This Ramzan, several people also missed their fasts after getting infected by coronavirus and lamented about not being able to fast throughout the duration of the holy month.
"I usually never miss any Ramzan fasts, but this year I could not keep fasts after the first week as I tested positive for COVID-19. It was frustrating to miss out on fasts," Saad Majeed, a resident of Dwarka, said.
"Having been infected with coronavirus and then not being able to fast was a double whammy that took time to come to terms with," he told PTI.
The going has been tough in many different ways.
While middle and upper class homes struggled to come to terms with the social and emotional toll of the pandemic, the poor and the needy worked to make ends meet.
"Ramzan always brings cheer in our otherwise full of struggles life, but for two years we have been robbed of that.
This year was even more dreadful as so many in my family got infected by this virus," said Shaheen Bano, a domestic help and mother of six.
"Also, financially we are struggling as many households have asked me not to come for the fear of the virus.
We begin our fast just by drinking water and don't know whether our family will have enough for iftar'," she said.
With lockdown in several places as Eid approaches, medium and small traders have also been feeling the pinch with their businesses and shops taking a serious hit.
As Muslims mark the end of the holy month and head for Eid, there is just one thing on everyone's mind -- to pray for this pandemic to end.

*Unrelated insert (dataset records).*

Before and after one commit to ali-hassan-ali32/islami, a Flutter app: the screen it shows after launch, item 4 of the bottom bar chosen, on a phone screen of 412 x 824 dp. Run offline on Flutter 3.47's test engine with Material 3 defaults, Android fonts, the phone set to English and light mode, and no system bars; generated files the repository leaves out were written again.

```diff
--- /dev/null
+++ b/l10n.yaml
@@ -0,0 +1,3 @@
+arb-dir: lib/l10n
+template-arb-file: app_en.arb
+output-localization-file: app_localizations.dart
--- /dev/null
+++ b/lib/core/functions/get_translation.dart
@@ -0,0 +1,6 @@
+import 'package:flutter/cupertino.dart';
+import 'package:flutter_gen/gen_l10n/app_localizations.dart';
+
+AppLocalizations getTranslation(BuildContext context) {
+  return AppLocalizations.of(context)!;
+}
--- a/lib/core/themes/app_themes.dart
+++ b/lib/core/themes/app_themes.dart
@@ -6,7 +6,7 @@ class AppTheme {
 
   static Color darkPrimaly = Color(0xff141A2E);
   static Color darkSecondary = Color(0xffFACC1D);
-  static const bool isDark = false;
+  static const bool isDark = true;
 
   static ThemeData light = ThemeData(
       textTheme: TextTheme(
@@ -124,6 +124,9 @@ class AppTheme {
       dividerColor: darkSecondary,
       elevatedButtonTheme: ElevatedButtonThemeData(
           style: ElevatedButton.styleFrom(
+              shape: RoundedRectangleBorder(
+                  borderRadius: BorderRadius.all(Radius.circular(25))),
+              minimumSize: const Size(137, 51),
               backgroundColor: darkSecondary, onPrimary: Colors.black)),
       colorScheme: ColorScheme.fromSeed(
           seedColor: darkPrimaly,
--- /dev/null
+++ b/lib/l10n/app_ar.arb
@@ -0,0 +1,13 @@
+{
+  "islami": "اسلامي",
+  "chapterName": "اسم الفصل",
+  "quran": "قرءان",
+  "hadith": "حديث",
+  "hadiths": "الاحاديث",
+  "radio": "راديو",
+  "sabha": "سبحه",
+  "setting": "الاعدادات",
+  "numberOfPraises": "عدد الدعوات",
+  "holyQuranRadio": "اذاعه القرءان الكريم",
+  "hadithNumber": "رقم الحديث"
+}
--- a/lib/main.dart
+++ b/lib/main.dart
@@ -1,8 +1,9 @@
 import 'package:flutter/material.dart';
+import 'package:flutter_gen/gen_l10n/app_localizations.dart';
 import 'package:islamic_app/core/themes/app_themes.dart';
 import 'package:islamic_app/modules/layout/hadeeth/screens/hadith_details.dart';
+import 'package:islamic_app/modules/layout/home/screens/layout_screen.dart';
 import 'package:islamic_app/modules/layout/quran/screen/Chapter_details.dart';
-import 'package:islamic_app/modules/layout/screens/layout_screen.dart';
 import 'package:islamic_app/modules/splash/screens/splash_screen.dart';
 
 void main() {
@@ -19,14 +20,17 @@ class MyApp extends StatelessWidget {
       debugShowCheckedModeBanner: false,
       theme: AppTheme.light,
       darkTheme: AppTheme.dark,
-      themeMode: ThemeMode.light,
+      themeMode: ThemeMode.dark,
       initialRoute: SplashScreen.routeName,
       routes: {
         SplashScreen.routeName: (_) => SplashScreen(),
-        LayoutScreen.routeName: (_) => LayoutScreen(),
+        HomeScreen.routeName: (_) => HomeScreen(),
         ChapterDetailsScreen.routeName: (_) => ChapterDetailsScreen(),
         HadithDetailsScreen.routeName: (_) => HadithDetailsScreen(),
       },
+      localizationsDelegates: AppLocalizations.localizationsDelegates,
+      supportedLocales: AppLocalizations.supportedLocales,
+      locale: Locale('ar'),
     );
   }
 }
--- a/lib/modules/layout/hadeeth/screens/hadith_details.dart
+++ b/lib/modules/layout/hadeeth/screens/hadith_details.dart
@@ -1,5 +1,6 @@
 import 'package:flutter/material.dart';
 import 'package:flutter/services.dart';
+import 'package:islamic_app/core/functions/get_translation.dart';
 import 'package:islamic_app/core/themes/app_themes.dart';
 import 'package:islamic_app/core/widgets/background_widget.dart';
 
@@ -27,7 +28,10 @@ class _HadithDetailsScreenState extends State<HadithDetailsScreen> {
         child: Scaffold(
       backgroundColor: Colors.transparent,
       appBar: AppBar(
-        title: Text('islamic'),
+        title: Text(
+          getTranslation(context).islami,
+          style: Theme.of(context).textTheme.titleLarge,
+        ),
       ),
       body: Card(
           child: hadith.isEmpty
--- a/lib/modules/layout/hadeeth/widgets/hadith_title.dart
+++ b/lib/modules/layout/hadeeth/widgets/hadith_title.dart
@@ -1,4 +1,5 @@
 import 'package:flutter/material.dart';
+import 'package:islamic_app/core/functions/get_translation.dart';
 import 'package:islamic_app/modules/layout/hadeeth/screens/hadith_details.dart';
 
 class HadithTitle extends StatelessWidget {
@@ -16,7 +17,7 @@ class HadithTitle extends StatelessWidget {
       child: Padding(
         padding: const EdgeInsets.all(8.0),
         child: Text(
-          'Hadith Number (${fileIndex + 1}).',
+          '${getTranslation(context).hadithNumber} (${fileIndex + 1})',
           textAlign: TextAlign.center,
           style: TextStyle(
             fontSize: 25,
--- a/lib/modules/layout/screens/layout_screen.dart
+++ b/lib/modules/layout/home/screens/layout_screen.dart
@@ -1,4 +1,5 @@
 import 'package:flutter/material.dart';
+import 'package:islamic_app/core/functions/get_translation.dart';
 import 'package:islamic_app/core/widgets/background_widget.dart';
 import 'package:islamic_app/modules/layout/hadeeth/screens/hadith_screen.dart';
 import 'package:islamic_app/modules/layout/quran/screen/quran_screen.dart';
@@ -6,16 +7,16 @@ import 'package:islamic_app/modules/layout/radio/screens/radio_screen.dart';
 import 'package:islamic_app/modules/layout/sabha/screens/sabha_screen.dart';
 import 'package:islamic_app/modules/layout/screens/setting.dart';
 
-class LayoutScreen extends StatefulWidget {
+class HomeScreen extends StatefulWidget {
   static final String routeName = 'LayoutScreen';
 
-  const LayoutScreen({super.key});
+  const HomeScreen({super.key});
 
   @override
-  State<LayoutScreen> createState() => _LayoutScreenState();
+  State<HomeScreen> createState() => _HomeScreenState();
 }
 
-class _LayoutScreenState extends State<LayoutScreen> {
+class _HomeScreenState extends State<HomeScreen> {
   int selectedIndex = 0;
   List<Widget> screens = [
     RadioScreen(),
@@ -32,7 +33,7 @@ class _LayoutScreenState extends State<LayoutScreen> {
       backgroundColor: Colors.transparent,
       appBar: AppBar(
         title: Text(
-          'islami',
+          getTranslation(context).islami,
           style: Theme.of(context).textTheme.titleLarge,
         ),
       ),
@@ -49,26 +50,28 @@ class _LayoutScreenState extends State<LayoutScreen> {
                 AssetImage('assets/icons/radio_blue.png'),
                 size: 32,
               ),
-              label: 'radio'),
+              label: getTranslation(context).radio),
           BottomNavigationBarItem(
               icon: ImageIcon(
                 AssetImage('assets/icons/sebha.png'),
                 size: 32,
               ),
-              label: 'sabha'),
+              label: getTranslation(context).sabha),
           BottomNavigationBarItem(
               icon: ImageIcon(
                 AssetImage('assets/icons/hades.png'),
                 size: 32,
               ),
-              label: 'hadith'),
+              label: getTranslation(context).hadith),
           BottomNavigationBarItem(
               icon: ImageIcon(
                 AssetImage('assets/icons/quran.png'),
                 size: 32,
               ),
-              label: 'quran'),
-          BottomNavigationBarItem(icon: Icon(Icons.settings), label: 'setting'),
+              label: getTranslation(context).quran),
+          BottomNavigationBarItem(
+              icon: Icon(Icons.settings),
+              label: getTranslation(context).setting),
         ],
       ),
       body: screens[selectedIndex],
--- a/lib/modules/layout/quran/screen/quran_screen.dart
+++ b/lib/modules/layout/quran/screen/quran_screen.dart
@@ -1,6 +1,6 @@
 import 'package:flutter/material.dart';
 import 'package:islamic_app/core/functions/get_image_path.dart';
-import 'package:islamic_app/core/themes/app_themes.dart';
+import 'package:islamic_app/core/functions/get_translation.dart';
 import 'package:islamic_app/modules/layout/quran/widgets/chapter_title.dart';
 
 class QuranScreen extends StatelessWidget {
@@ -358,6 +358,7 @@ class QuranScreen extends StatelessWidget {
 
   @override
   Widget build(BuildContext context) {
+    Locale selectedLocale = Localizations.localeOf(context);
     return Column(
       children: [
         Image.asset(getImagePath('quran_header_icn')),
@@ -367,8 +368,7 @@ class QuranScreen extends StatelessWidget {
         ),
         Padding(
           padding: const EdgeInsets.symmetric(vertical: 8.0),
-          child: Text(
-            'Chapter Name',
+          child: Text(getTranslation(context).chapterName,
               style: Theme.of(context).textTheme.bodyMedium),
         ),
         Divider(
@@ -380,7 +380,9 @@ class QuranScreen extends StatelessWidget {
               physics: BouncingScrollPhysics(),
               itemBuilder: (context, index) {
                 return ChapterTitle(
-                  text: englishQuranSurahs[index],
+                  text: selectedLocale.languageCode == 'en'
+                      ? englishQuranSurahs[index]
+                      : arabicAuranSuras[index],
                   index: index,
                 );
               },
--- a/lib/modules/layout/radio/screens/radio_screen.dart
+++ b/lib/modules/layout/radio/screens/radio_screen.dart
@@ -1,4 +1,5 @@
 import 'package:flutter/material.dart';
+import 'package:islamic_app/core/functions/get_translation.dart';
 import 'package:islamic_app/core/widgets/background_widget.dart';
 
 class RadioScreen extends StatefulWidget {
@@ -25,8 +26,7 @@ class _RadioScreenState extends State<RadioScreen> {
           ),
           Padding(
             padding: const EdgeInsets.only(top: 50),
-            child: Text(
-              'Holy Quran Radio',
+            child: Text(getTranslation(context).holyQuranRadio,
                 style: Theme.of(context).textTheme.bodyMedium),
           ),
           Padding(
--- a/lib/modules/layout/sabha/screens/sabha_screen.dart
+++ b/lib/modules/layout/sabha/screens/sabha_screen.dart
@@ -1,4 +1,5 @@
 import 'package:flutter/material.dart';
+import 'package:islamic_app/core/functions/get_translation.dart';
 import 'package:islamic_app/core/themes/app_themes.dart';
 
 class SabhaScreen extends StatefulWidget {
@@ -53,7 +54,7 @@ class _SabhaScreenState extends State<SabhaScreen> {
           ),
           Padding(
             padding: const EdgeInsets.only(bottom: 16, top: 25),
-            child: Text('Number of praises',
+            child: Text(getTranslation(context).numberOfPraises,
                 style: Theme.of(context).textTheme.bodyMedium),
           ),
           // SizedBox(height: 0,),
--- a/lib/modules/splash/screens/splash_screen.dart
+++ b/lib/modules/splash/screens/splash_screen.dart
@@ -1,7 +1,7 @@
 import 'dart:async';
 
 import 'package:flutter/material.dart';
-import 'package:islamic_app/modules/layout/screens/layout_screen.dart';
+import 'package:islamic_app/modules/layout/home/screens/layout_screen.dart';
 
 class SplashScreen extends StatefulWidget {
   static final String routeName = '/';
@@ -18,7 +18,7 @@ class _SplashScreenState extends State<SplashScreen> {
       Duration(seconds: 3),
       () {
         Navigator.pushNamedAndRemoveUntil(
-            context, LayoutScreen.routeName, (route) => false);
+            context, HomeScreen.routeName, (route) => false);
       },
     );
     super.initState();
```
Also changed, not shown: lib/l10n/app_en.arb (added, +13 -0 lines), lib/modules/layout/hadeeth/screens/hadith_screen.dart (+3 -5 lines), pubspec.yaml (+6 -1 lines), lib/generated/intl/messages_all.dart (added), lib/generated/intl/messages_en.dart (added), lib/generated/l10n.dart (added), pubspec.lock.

Ramzan is the ninth month of the Islamic calendar during which Muslims worldwide refrain from eating and drinking from dawn to dusk and end their fast in the evening.